What to do ->
Below are some entries. Output each one exactly as it appears.

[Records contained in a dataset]
************
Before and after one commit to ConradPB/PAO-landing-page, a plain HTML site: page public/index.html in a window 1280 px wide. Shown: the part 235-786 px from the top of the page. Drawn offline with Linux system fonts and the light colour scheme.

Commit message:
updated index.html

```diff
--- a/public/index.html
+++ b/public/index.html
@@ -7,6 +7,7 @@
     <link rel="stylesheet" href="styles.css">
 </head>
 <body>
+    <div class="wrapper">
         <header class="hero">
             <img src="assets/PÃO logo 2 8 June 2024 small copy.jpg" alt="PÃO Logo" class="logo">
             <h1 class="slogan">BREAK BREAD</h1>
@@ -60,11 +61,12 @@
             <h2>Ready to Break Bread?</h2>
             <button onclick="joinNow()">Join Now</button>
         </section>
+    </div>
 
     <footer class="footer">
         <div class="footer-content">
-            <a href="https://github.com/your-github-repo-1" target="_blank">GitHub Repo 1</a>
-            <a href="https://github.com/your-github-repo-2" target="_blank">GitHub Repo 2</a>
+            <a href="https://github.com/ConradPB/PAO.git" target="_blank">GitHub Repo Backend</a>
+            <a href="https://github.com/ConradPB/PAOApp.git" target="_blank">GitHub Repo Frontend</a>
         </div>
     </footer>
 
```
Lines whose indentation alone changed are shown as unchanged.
************
Answer ->
Before and after one commit to ConradPB/PAO-landing-page, a plain HTML site: page public/index.html in a window 1280 px wide. Shown: the part 235-786 px from the top of the page. Drawn offline with Linux system fonts and the light colour scheme.

Commit message:
updated index.html

```diff
--- a/public/index.html
+++ b/public/index.html
@@ -7,6 +7,7 @@
     <link rel="stylesheet" href="styles.css">
 </head>
 <body>
+    <div class="wrapper">
         <header class="hero">
             <img src="assets/PÃO logo 2 8 June 2024 small copy.jpg" alt="PÃO Logo" class="logo">
             <h1 class="slogan">BREAK BREAD</h1>
@@ -60,11 +61,12 @@
             <h2>Ready to Break Bread?</h2>
             <button onclick="joinNow()">Join Now</button>
         </section>
+    </div>
 
     <footer class="footer">
         <div class="footer-content">
-            <a href="https://github.com/your-github-repo-1" target="_blank">GitHub Repo 1</a>
-            <a href="https://github.com/your-github-repo-2" target="_blank">GitHub Repo 2</a>
+            <a href="https://github.com/ConradPB/PAO.git" target="_blank">GitHub Repo Backend</a>
+            <a href="https://github.com/ConradPB/PAOApp.git" target="_blank">GitHub Repo Frontend</a>
         </div>
     </footer>
 
```
Lines whose indentation alone changed are shown as unchanged.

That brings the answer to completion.